By William D. Cram
Hampton Union & Rockingham County Gazette, November 4, 1937
October 29 and 30 were two memorable days throughout New England, 210 years ago. At Hampton on Sunday, October 29, 1727 Reverend Nathaniel Gookin, then serving as pastor for some reason unaccountable to him felt strongly some impending danger that he preached from the topic "The day of trouble is near." Saying in an introduction "I do not pretend to a gift in foretelling future things, but the impression that these words have made upon my mind in the week past has been such that I could bend my thoughts to prepare a discourse on any other subject. It may be a particular warning designed by God of some day of trouble is near, perhaps to me, perhaps to all of us." In a few hours, New England's most terrible earthquake followed showing that his fears had been founded.
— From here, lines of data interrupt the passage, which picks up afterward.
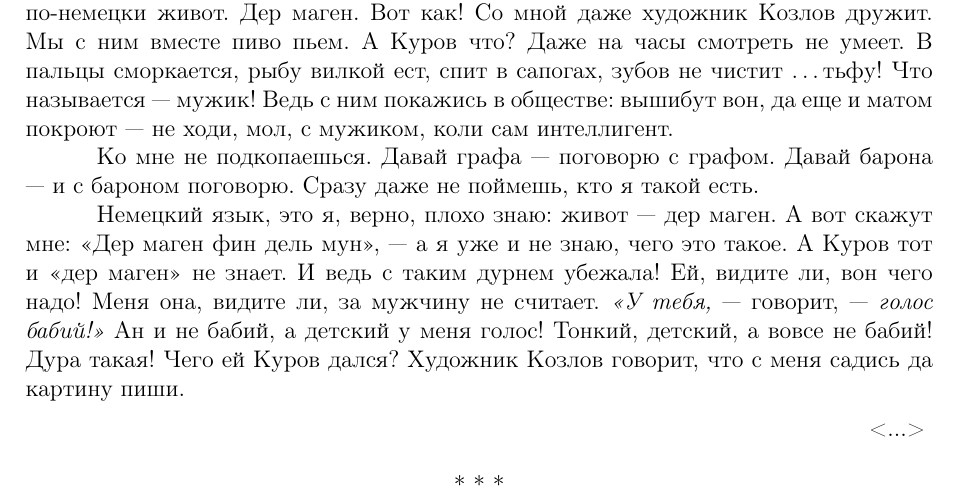
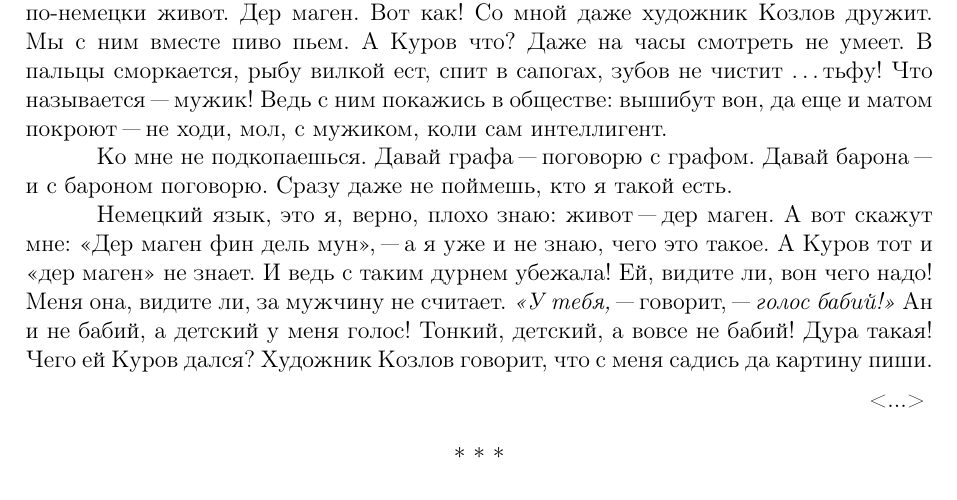
Before and after one commit to hamavi06/LaTeX-task1, a LaTeX book (book.tex, which reads story7.tex): part of page 8 of 9, cut so that both start at the same text. Compiled offline with pdfLaTeX.

Commit message:
Update story7.tex
изменены дефис и тире "= "---

```diff
--- a/story7.tex
+++ b/story7.tex
@@ -1,10 +1,10 @@
 ШАШКИН (стоя посредине сцены): У меня сбежала жена. Ну что же тут поделаешь? Все равно, коли сбежала, так уж не вернешь. Надо быть философом и мудро воспринимать всякое событие. Счастлив тот, кто обладает мудростью. Вот Куров этой мудростью не обладает, а я обладаю. Я в Публичной библиотеке два раза книгу читал. Очень умно там обо всем написано.
 
-Я всем интересуюсь, даже языками. Я знаю по-французски считать и знаю по-немецки живот. Дер маген. Вот как! Со мной даже художник Козлов дружит. Мы с ним вместе пиво пьем. А Куров что? Даже на часы смотреть не умеет. В пальцы сморкается, рыбу вилкой ест, спит в сапогах, зубов не чистит \dots тьфу! Что называется --- мужик! Ведь с ним покажись в обществе: вышибут вон, да еще и матом покроют --- не ходи, мол, с мужиком, коли сам интеллигент.
+Я всем интересуюсь, даже языками. Я знаю по"=французски считать и знаю по"=немецки живот. Дер маген. Вот как! Со мной даже художник Козлов дружит. Мы с ним вместе пиво пьем. А Куров что? Даже на часы смотреть не умеет. В пальцы сморкается, рыбу вилкой ест, спит в сапогах, зубов не чистит \dots тьфу! Что называется "--- мужик! Ведь с ним покажись в обществе: вышибут вон, да еще и матом покроют "--- не ходи, мол, с мужиком, коли сам интеллигент.
 
-Ко мне не подкопаешься. Давай графа --- поговорю с графом. Давай барона --- и с бароном поговорю. Сразу даже не поймешь, кто я такой есть.
+Ко мне не подкопаешься. Давай графа "--- поговорю с графом. Давай барона "--- и с бароном поговорю. Сразу даже не поймешь, кто я такой есть.
 
-Немецкий язык, это я, верно, плохо знаю: живот --- дер маген. А вот скажут мне: <<Дер маген фин дель мун>>, --- а я уже и не знаю, чего это такое. А Куров тот и <<дер маген>> не знает. И ведь с таким дурнем убежала! Ей, видите ли, вон чего надо! Меня она, видите ли, за мужчину не считает. \textit{<<У тебя,} --- говорит, --- \textit{голос бабий!>>} Ан и не бабий, а детский у меня голос! Тонкий, детский, а вовсе не бабий! Дура такая! Чего ей Куров дался? Художник Козлов говорит, что с меня садись да картину пиши.
+Немецкий язык, это я, верно, плохо знаю: живот "--- дер маген. А вот скажут мне: <<Дер маген фин дель мун>>, "--- а я уже и не знаю, чего это такое. А Куров тот и <<дер маген>> не знает. И ведь с таким дурнем убежала! Ей, видите ли, вон чего надо! Меня она, видите ли, за мужчину не считает. \textit{<<У тебя,} "--- говорит, "--- \textit{голос бабий!>>} Ан и не бабий, а детский у меня голос! Тонкий, детский, а вовсе не бабий! Дура такая! Чего ей Куров дался? Художник Козлов говорит, что с меня садись да картину пиши.
 
 \vspace{0.5em}
 \hfill \textless ...\textgreater
```
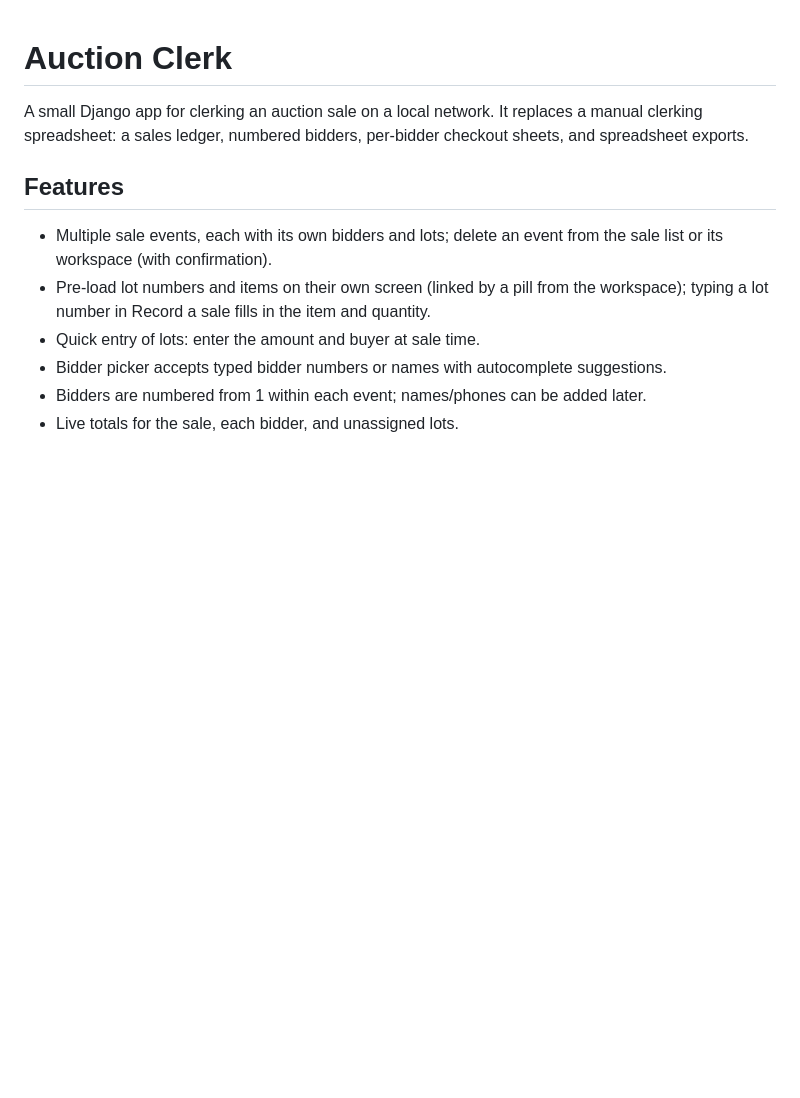
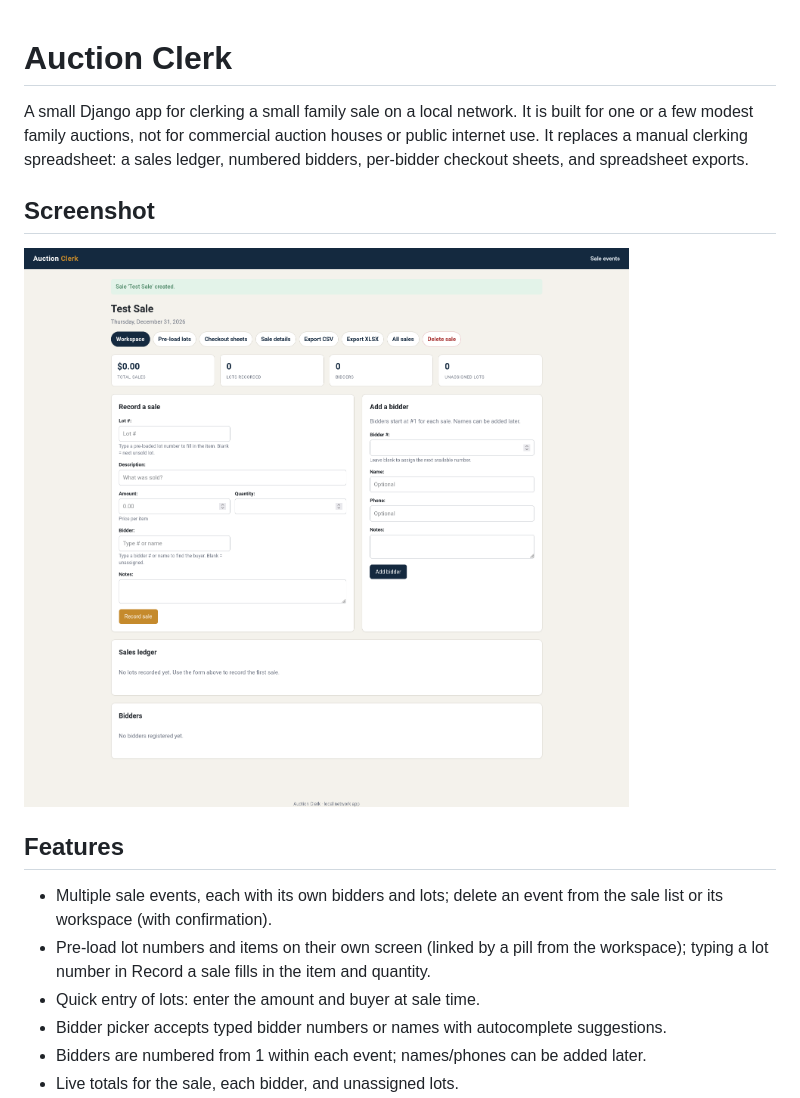
Before and after one commit to ascend6943/auction-clerk, a Markdown page: README.md, the part around the change. Drawn GitHub-style; pictures changed too: docs/auction-clerk-workspace.png (added); blank space fills up the shorter version.

Commit message:
Add workspace screenshot and clarify small family sale scope

```diff
--- a/README.md
+++ b/README.md
@@ -1,8 +1,13 @@
 # Auction Clerk
 
-A small Django app for clerking an auction sale on a local network. It replaces a
-manual clerking spreadsheet: a sales ledger, numbered bidders, per-bidder
-checkout sheets, and spreadsheet exports.
+A small Django app for clerking a small family sale on a local network. It is
+built for one or a few modest family auctions, not for commercial auction houses
+or public internet use. It replaces a manual clerking spreadsheet: a sales
+ledger, numbered bidders, per-bidder checkout sheets, and spreadsheet exports.
+
+## Screenshot
+
+![Auction Clerk workspace for a test family sale](docs/auction-clerk-workspace.png)
 
 ## Features
 
```
Also changed, not shown: TECHNICAL_MANUAL.md (+4 -1 lines), USER_GUIDE.md (+5 -3 lines).
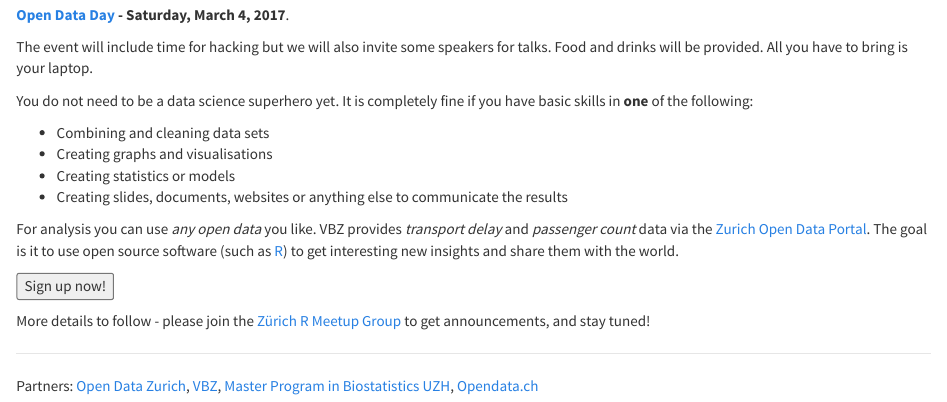
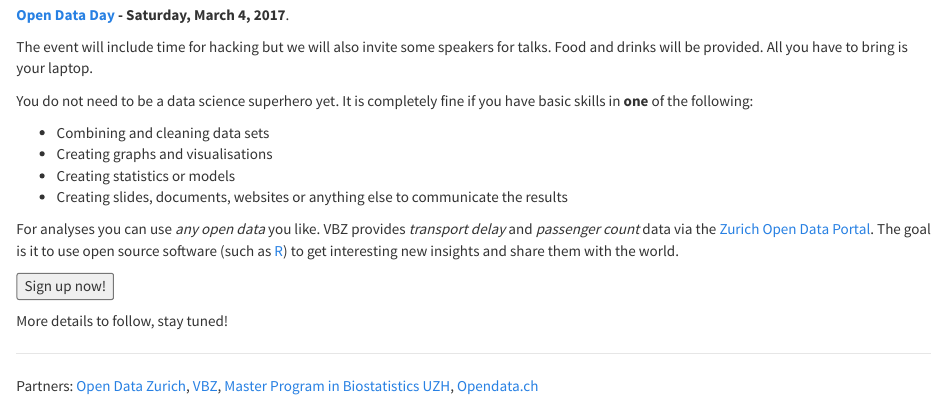
Before and after one commit to Zurich-R-User-Group/Zurich-R-User-Group.github.io, an R Markdown document (hackathon.Rmd): the page in a window 1100 px wide, from 300 px down. Rendered offline with R 4.5, knitr and Pandoc, with nearby package versions; some code elsewhere in the file could not run offline.

Commit message:
minor changes

```diff
--- a/hackathon.Rmd
+++ b/hackathon.Rmd
@@ -33,14 +33,14 @@ have basic skills in **one** of the following:
 - Creating statistics or models
 - Creating slides, documents, websites or anything else to communicate the results
 
-For analysis you can use *any open data* you like. VBZ provides *transport delay*
+For analyses you can use *any open data* you like. VBZ provides *transport delay*
 and *passenger count* data via the [Zurich Open Data Portal](https://data.stadt-zuerich.ch/dataset?sort=score+desc%2C+metadata_modified+desc&tags=vbz). The goal is it to
 use open source software (such as [R](https://www.r-project.org/)) to
 get interesting new insights and share them with the world.
 
 <input type="button" onclick="location.href='https://docs.google.com/forms/d/e/1FAIpQLScX3UngiEGdmymcrbj8Wvpcw0vtDynJyekyWLYCP5qodzAPqg/viewform';" value="Sign up now!" />
 
-More details to follow - please join the [Zürich R Meetup Group](https://www.meetup.com/Zurich-R-User-Group/messages/boards/) to get announcements, and stay tuned!
+More details to follow, stay tuned!
 
 
 ----
```
Also changed, not shown: hackathon.html, slides.html.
Quoting from his account of the happening "The Earthquake" which was felt throughout the country took place in the night between the 29th and 30th of October, 1727, and was attended with a terrible noise, something like thunder. The houses trembled as if they were falling; divers chimneys were cracked and some had their tops broken off. It was especially so in the South Parish, where the hardest quake seemed to be on the hill, where the house of God stands. Three houses on that hill had their chimneys broken, one of which was the house of the Rev. Mr. Whipple. When the shake was beginning, some persons observed a flash of light at their windows, and one or two saw streams of light running on the earth; the flame seemed to them to be a bluish color. The sea was observed to roar in an unusual manner. The earth broke open, near the south bounds of the town and cast up a very fine bluish sand. At the places of the eruption there now continually issues out considerable quantities of water; and for about a rod about it, the ground is so soft that a man can't tread upon it without throwing brush or something to bear him up. It is indeed in meadow ground, but before the earthquake it was not so soft but that men might freely walk upon it. A spring of water, which had run freely for four-score years, and was never known to freeze, was much sunk by the earthquake and frozen afterwards like any standing water."
Stephen Jaqques, of Newbury, wrote," On the 29th day of October between ten and eleven it being the Sabbath day night there was a terabel [sic] earthquake. The like was never known in this land. It came with a dreadful roreing [sic], as if it was thunder, and then a pounce like grate guns two or three times close one after another. It lasted about two minutes, it shook down bricks from ye tops of abundance of chimnies [sic], some almost all the heads. All that was about ye houses trembled, beds shook, some cellar walls fell partly down. Stone walls fell in a hundred places.
In Haverhill the force of the earthquake shook the buildings and did minor damage. In all places the shocks continued during the second day.